====== Supplied data

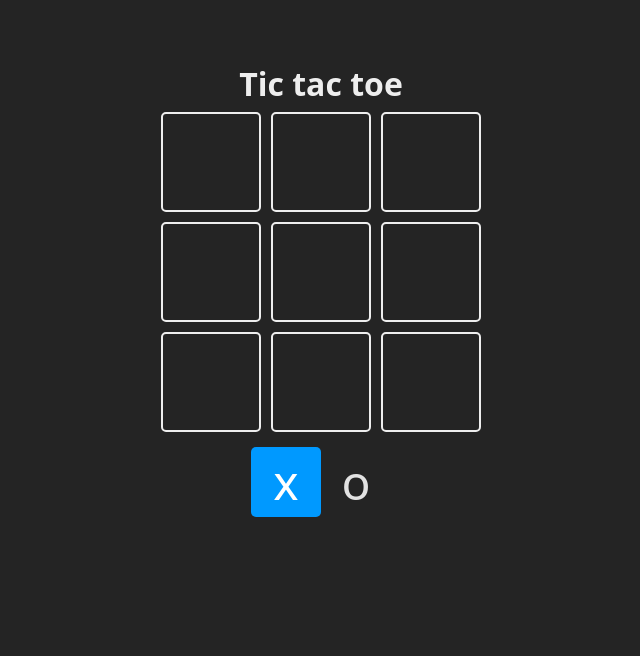
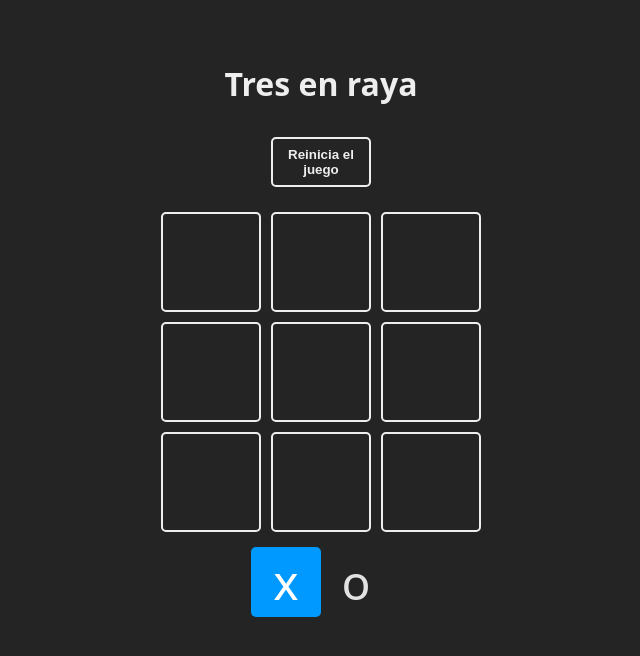
Before and after one commit to Rouseta/Recovering-react, a React (Vite) app: page / in a window 1280 px wide. Shown: the top 656 px of the page, without its empty margins (319-959 px from the left). Built offline with nearby package versions, Linux system fonts and the light colour scheme.

Commit message:
add game over with no winner

```diff
--- a/src/App.jsx
+++ b/src/App.jsx
@@ -48,6 +48,17 @@
     return null;
   };
 
+  const resetGame = () => {
+    setBoard(Array(9).fill(null));
+    setTurn(TURNS.X);
+    setWinner(null);
+  };
+
+  const checkEndGame = (newBoard) => {
+    //revisar si hay algun null en el tablero
+    return newBoard.every((square) => square !== null);
+  };
+
   const updateBoard = (index) => {
     // If the square is already filled or there is a winner, do nothing
     if (board[index] || winner) return;
@@ -63,13 +74,16 @@
     const newWinner = checkWinner(newBoard);
     if (newWinner) {
       setWinner(newWinner);
-      //To do is the game over
-    }
+      //To do if the game over
+    } else if (checkEndGame(newBoard)) {
+      setWinner(false);
+    } //empate
   };
 
   return (
     <main className="board">
-      <h1>Tic tac toe</h1>
+      <h1>Tres en raya</h1>
+      <button onClick={resetGame}>Reinicia el juego</button>
       <section className="game">
         {board.map((_, index) => {
           return (
@@ -92,7 +106,7 @@
             </header>
 
             <footer>
-              <button>Empezar de nuevo</button>
+              <button onClick={resetGame}>Empezar de nuevo</button>
             </footer>
           </div>
         </section>
```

============

▸ **Directions for this task**: Return every line above that contains the word "onClick".

▸ **Finished task**:
+      <button onClick={resetGame}>Reinicia el juego</button>
+              <button onClick={resetGame}>Empezar de nuevo</button>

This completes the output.